TASK OBJECTIVE:
Print the full set of records below, character for character and picture-free.

DATA SUPPLIED:
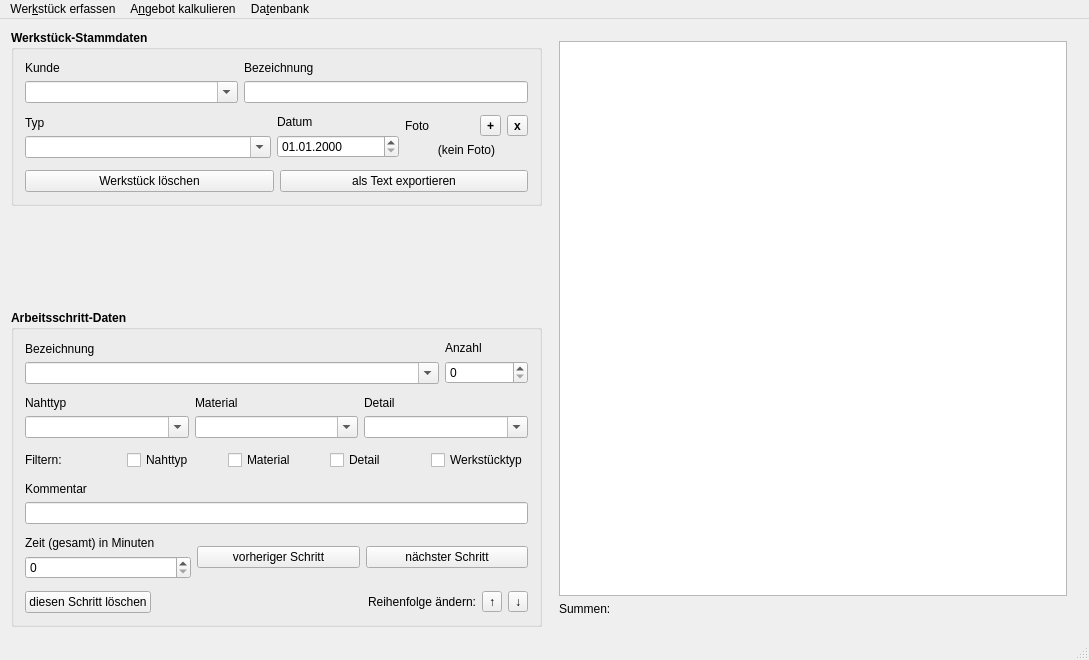
Above: tailors_assistant/mainwindow.ui from flauschzelle/tailors-assistant before the change. Below: the same form after it.
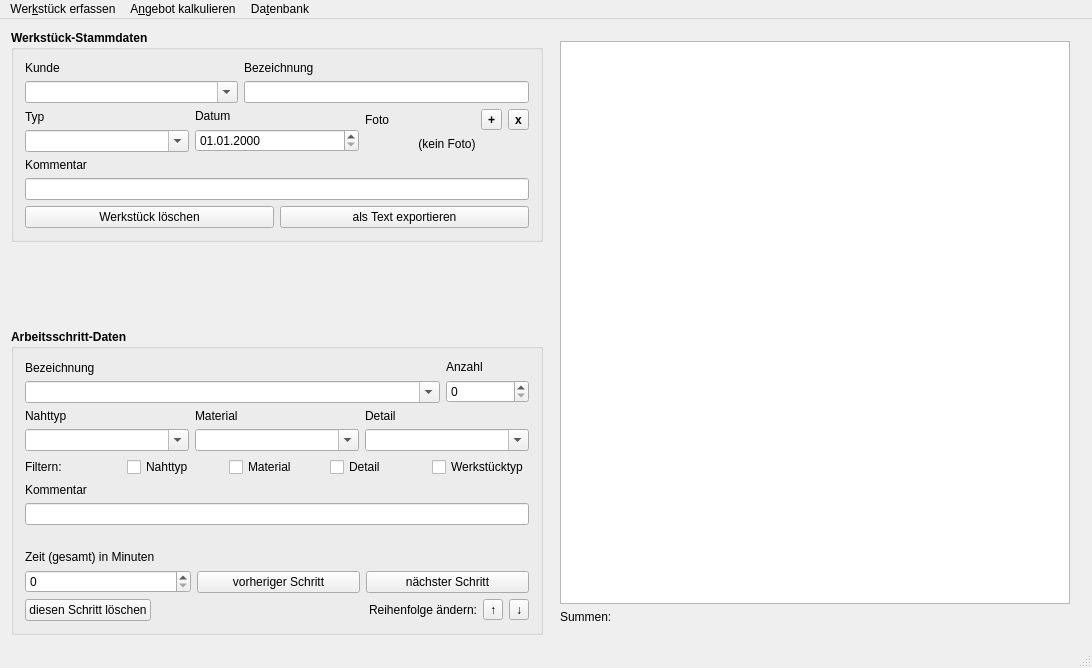
That is the form after the change.

Commit message: defined two input modes and changing some ui properties according to input mode

The edit to the form file:
```diff
--- a/tailors_assistant/mainwindow.ui
+++ b/tailors_assistant/mainwindow.ui
@@ -6,8 +6,8 @@
    <rect>
     <x>0</x>
     <y>0</y>
-    <width>1089</width>
-    <height>660</height>
+    <width>1092</width>
+    <height>668</height>
    </rect>
   </property>
   <property name="windowTitle">
@@ -36,12 +36,7 @@
           <property name="title">
            <string>Werkstück-Stammdaten</string>
           </property>
-          <layout class="QVBoxLayout" name="verticalLayout_20">
-           <item>
-            <layout class="QVBoxLayout" name="verticalLayout_21">
-             <property name="spacing">
-              <number>12</number>
-             </property>
+          <layout class="QVBoxLayout" name="verticalLayout_2">
              <item>
               <layout class="QHBoxLayout" name="horizontalLayout_15" stretch="3,4">
                <item>
@@ -110,7 +105,7 @@
               </layout>
              </item>
              <item>
-              <layout class="QHBoxLayout" name="horizontalLayout_16" stretch="2,1,1">
+            <layout class="QHBoxLayout" name="horizontalLayout_2">
                <item>
                 <layout class="QVBoxLayout" name="verticalLayout_24">
                  <item>
@@ -178,7 +173,25 @@
                 </layout>
                </item>
                <item>
-                <layout class="QVBoxLayout" name="verticalLayout_26">
+              <widget class="QWidget" name="pictureWidget" native="true">
+               <layout class="QVBoxLayout" name="verticalLayout">
+                <property name="spacing">
+                 <number>0</number>
+                </property>
+                <property name="leftMargin">
+                 <number>0</number>
+                </property>
+                <property name="topMargin">
+                 <number>0</number>
+                </property>
+                <property name="rightMargin">
+                 <number>0</number>
+                </property>
+                <property name="bottomMargin">
+                 <number>0</number>
+                </property>
+                <item>
+                 <layout class="QVBoxLayout" name="verticalLayout_picture">
                  <item>
                   <layout class="QHBoxLayout" name="horizontalLayout_17">
                    <item>
@@ -217,7 +230,7 @@
                   </layout>
                  </item>
                  <item>
-                  <widget class="QLabel" name="label_30">
+                   <widget class="QLabel" name="pictureDisplayLabel">
                    <property name="font">
                     <font>
                      <weight>50</weight>
@@ -235,6 +248,36 @@
                 </layout>
                </item>
               </layout>
+              </widget>
+             </item>
+            </layout>
+           </item>
+           <item>
+            <layout class="QVBoxLayout" name="verticalLayout_37">
+             <item>
+              <widget class="QLabel" name="pieceCommentLabel">
+               <property name="font">
+                <font>
+                 <weight>50</weight>
+                 <bold>false</bold>
+                </font>
+               </property>
+               <property name="text">
+                <string>Kommentar</string>
+               </property>
+              </widget>
+             </item>
+             <item>
+              <widget class="QLineEdit" name="pieceCommentLineEdit">
+               <property name="font">
+                <font>
+                 <weight>50</weight>
+                 <bold>false</bold>
+                </font>
+               </property>
+              </widget>
+             </item>
+            </layout>
              </item>
              <item>
               <layout class="QHBoxLayout" name="horizontalLayout_18">
@@ -267,8 +310,6 @@
               </layout>
              </item>
             </layout>
-           </item>
-          </layout>
          </widget>
         </item>
         <item>
@@ -295,12 +336,7 @@
           <property name="title">
            <string>Arbeitsschritt-Daten</string>
           </property>
-          <layout class="QVBoxLayout" name="verticalLayout_27">
-           <item>
-            <layout class="QVBoxLayout" name="verticalLayout_28">
-             <property name="spacing">
-              <number>12</number>
-             </property>
+          <layout class="QVBoxLayout" name="verticalLayout_4">
              <item>
               <layout class="QHBoxLayout" name="horizontalLayout_19" stretch="5,1">
                <item>
@@ -466,9 +502,22 @@
               </layout>
              </item>
              <item>
-              <layout class="QHBoxLayout" name="horizontalLayout_13">
+            <widget class="QWidget" name="filterWidget" native="true">
+             <layout class="QHBoxLayout" name="horizontalLayout_3">
+              <property name="leftMargin">
+               <number>0</number>
+              </property>
+              <property name="topMargin">
+               <number>0</number>
+              </property>
+              <property name="rightMargin">
+               <number>0</number>
+              </property>
+              <property name="bottomMargin">
+               <number>0</number>
+              </property>
                <item>
-                <widget class="QLabel" name="label_15">
+               <widget class="QLabel" name="filterLabel">
                  <property name="font">
                   <font>
                    <weight>50</weight>
@@ -481,7 +530,7 @@
                 </widget>
                </item>
                <item>
-                <widget class="QCheckBox" name="checkBox">
+               <widget class="QCheckBox" name="seamTypeCheckBox">
                  <property name="font">
                   <font>
                    <weight>50</weight>
@@ -494,7 +543,7 @@
                 </widget>
                </item>
                <item>
-                <widget class="QCheckBox" name="checkBox_2">
+               <widget class="QCheckBox" name="materialCheckBox">
                  <property name="font">
                   <font>
                    <weight>50</weight>
@@ -507,7 +556,7 @@
                 </widget>
                </item>
                <item>
-                <widget class="QCheckBox" name="checkBox_3">
+               <widget class="QCheckBox" name="detailCheckBox">
                  <property name="font">
                   <font>
                    <weight>50</weight>
@@ -520,7 +569,7 @@
                 </widget>
                </item>
                <item>
-                <widget class="QCheckBox" name="checkBox_4">
+               <widget class="QCheckBox" name="pieceTypeCheckBox">
                  <property name="font">
                   <font>
                    <weight>50</weight>
@@ -533,6 +582,7 @@
                 </widget>
                </item>
               </layout>
+            </widget>
              </item>
              <item>
               <layout class="QVBoxLayout" name="verticalLayout_34">
@@ -562,7 +612,7 @@
               </layout>
              </item>
              <item>
-              <layout class="QHBoxLayout" name="horizontalLayout_21" stretch="1,2">
+            <layout class="QHBoxLayout" name="horizontalLayout_5" stretch="1,2">
                <item>
                 <layout class="QVBoxLayout" name="verticalLayout_35">
                  <item>
@@ -594,9 +644,24 @@
                 </layout>
                </item>
                <item>
-                <layout class="QHBoxLayout" name="horizontalLayout_22">
+              <layout class="QVBoxLayout" name="verticalLayout_3">
                  <item>
-                  <widget class="QPushButton" name="pushButton_6">
+                <spacer name="verticalSpacer">
+                 <property name="orientation">
+                  <enum>Qt::Vertical</enum>
+                 </property>
+                 <property name="sizeHint" stdset="0">
+                  <size>
+                   <width>20</width>
+                   <height>40</height>
+                  </size>
+                 </property>
+                </spacer>
+               </item>
+               <item>
+                <layout class="QHBoxLayout" name="horizontalLayout_4">
+                 <item>
+                  <widget class="QPushButton" name="previousStepPushButton">
                    <property name="font">
                     <font>
                      <weight>50</weight>
@@ -609,7 +674,7 @@
                   </widget>
                  </item>
                  <item>
-                  <widget class="QPushButton" name="pushButton_7">
+                  <widget class="QPushButton" name="nextStepPushButton">
                    <property name="font">
                     <font>
                      <weight>50</weight>
@@ -625,6 +690,8 @@
                </item>
               </layout>
              </item>
+            </layout>
+           </item>
              <item>
               <layout class="QHBoxLayout" name="horizontalLayout_23">
                <item>
@@ -683,8 +750,6 @@
               </layout>
              </item>
             </layout>
-           </item>
-          </layout>
          </widget>
         </item>
        </layout>
@@ -718,7 +783,7 @@
     <rect>
      <x>0</x>
      <y>0</y>
-     <width>1089</width>
+     <width>1092</width>
      <height>21</height>
     </rect>
    </property>
```
Left out of the diff: 70 changed lines with no effect on the pictures. Lines whose indentation alone changed are shown as unchanged. The commit also changes 4 other files.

RESPONSE FOR THIS EXERCISE:
Above: tailors_assistant/mainwindow.ui from flauschzelle/tailors-assistant before the change. Below: the same form after it.
That is the form after the change.

Commit message: defined two input modes and changing some ui properties according to input mode

The edit to the form file:
```diff
--- a/tailors_assistant/mainwindow.ui
+++ b/tailors_assistant/mainwindow.ui
@@ -6,8 +6,8 @@
    <rect>
     <x>0</x>
     <y>0</y>
-    <width>1089</width>
-    <height>660</height>
+    <width>1092</width>
+    <height>668</height>
    </rect>
   </property>
   <property name="windowTitle">
@@ -36,12 +36,7 @@
           <property name="title">
            <string>Werkstück-Stammdaten</string>
           </property>
-          <layout class="QVBoxLayout" name="verticalLayout_20">
-           <item>
-            <layout class="QVBoxLayout" name="verticalLayout_21">
-             <property name="spacing">
-              <number>12</number>
-             </property>
+          <layout class="QVBoxLayout" name="verticalLayout_2">
              <item>
               <layout class="QHBoxLayout" name="horizontalLayout_15" stretch="3,4">
                <item>
@@ -110,7 +105,7 @@
               </layout>
              </item>
              <item>
-              <layout class="QHBoxLayout" name="horizontalLayout_16" stretch="2,1,1">
+            <layout class="QHBoxLayout" name="horizontalLayout_2">
                <item>
                 <layout class="QVBoxLayout" name="verticalLayout_24">
                  <item>
@@ -178,7 +173,25 @@
                 </layout>
                </item>
                <item>
-                <layout class="QVBoxLayout" name="verticalLayout_26">
+              <widget class="QWidget" name="pictureWidget" native="true">
+               <layout class="QVBoxLayout" name="verticalLayout">
+                <property name="spacing">
+                 <number>0</number>
+                </property>
+                <property name="leftMargin">
+                 <number>0</number>
+                </property>
+                <property name="topMargin">
+                 <number>0</number>
+                </property>
+                <property name="rightMargin">
+                 <number>0</number>
+                </property>
+                <property name="bottomMargin">
+                 <number>0</number>
+                </property>
+                <item>
+                 <layout class="QVBoxLayout" name="verticalLayout_picture">
                  <item>
                   <layout class="QHBoxLayout" name="horizontalLayout_17">
                    <item>
@@ -217,7 +230,7 @@
                   </layout>
                  </item>
                  <item>
-                  <widget class="QLabel" name="label_30">
+                   <widget class="QLabel" name="pictureDisplayLabel">
                    <property name="font">
                     <font>
                      <weight>50</weight>
@@ -235,6 +248,36 @@
                 </layout>
                </item>
               </layout>
+              </widget>
+             </item>
+            </layout>
+           </item>
+           <item>
+            <layout class="QVBoxLayout" name="verticalLayout_37">
+             <item>
+              <widget class="QLabel" name="pieceCommentLabel">
+               <property name="font">
+                <font>
+                 <weight>50</weight>
+                 <bold>false</bold>
+                </font>
+               </property>
+               <property name="text">
+                <string>Kommentar</string>
+               </property>
+              </widget>
+             </item>
+             <item>
+              <widget class="QLineEdit" name="pieceCommentLineEdit">
+               <property name="font">
+                <font>
+                 <weight>50</weight>
+                 <bold>false</bold>
+                </font>
+               </property>
+              </widget>
+             </item>
+            </layout>
              </item>
              <item>
               <layout class="QHBoxLayout" name="horizontalLayout_18">
@@ -267,8 +310,6 @@
               </layout>
              </item>
             </layout>
-           </item>
-          </layout>
          </widget>
         </item>
         <item>
@@ -295,12 +336,7 @@
           <property name="title">
            <string>Arbeitsschritt-Daten</string>
           </property>
-          <layout class="QVBoxLayout" name="verticalLayout_27">
-           <item>
-            <layout class="QVBoxLayout" name="verticalLayout_28">
-             <property name="spacing">
-              <number>12</number>
-             </property>
+          <layout class="QVBoxLayout" name="verticalLayout_4">
              <item>
               <layout class="QHBoxLayout" name="horizontalLayout_19" stretch="5,1">
                <item>
@@ -466,9 +502,22 @@
               </layout>
              </item>
              <item>
-              <layout class="QHBoxLayout" name="horizontalLayout_13">
+            <widget class="QWidget" name="filterWidget" native="true">
+             <layout class="QHBoxLayout" name="horizontalLayout_3">
+              <property name="leftMargin">
+               <number>0</number>
+              </property>
+              <property name="topMargin">
+               <number>0</number>
+              </property>
+              <property name="rightMargin">
+               <number>0</number>
+              </property>
+              <property name="bottomMargin">
+               <number>0</number>
+              </property>
                <item>
-                <widget class="QLabel" name="label_15">
+               <widget class="QLabel" name="filterLabel">
                  <property name="font">
                   <font>
                    <weight>50</weight>
@@ -481,7 +530,7 @@
                 </widget>
                </item>
                <item>
-                <widget class="QCheckBox" name="checkBox">
+               <widget class="QCheckBox" name="seamTypeCheckBox">
                  <property name="font">
                   <font>
                    <weight>50</weight>
@@ -494,7 +543,7 @@
                 </widget>
                </item>
                <item>
-                <widget class="QCheckBox" name="checkBox_2">
+               <widget class="QCheckBox" name="materialCheckBox">
                  <property name="font">
                   <font>
                    <weight>50</weight>
@@ -507,7 +556,7 @@
                 </widget>
                </item>
                <item>
-                <widget class="QCheckBox" name="checkBox_3">
+               <widget class="QCheckBox" name="detailCheckBox">
                  <property name="font">
                   <font>
                    <weight>50</weight>
@@ -520,7 +569,7 @@
                 </widget>
                </item>
                <item>
-                <widget class="QCheckBox" name="checkBox_4">
+               <widget class="QCheckBox" name="pieceTypeCheckBox">
                  <property name="font">
                   <font>
                    <weight>50</weight>
@@ -533,6 +582,7 @@
                 </widget>
                </item>
               </layout>
+            </widget>
              </item>
              <item>
               <layout class="QVBoxLayout" name="verticalLayout_34">
@@ -562,7 +612,7 @@
               </layout>
              </item>
              <item>
-              <layout class="QHBoxLayout" name="horizontalLayout_21" stretch="1,2">
+            <layout class="QHBoxLayout" name="horizontalLayout_5" stretch="1,2">
                <item>
                 <layout class="QVBoxLayout" name="verticalLayout_35">
                  <item>
@@ -594,9 +644,24 @@
                 </layout>
                </item>
                <item>
-                <layout class="QHBoxLayout" name="horizontalLayout_22">
+              <layout class="QVBoxLayout" name="verticalLayout_3">
                  <item>
-                  <widget class="QPushButton" name="pushButton_6">
+                <spacer name="verticalSpacer">
+                 <property name="orientation">
+                  <enum>Qt::Vertical</enum>
+                 </property>
+                 <property name="sizeHint" stdset="0">
+                  <size>
+                   <width>20</width>
+                   <height>40</height>
+                  </size>
+                 </property>
+                </spacer>
+               </item>
+               <item>
+                <layout class="QHBoxLayout" name="horizontalLayout_4">
+                 <item>
+                  <widget class="QPushButton" name="previousStepPushButton">
                    <property name="font">
                     <font>
                      <weight>50</weight>
@@ -609,7 +674,7 @@
                   </widget>
                  </item>
                  <item>
-                  <widget class="QPushButton" name="pushButton_7">
+                  <widget class="QPushButton" name="nextStepPushButton">
                    <property name="font">
                     <font>
                      <weight>50</weight>
@@ -625,6 +690,8 @@
                </item>
               </layout>
              </item>
+            </layout>
+           </item>
              <item>
               <layout class="QHBoxLayout" name="horizontalLayout_23">
                <item>
@@ -683,8 +750,6 @@
               </layout>
              </item>
             </layout>
-           </item>
-          </layout>
          </widget>
         </item>
        </layout>
@@ -718,7 +783,7 @@
     <rect>
      <x>0</x>
      <y>0</y>
-     <width>1089</width>
+     <width>1092</width>
      <height>21</height>
     </rect>
    </property>
```
Left out of the diff: 70 changed lines with no effect on the pictures. Lines whose indentation alone changed are shown as unchanged. The commit also changes 4 other files.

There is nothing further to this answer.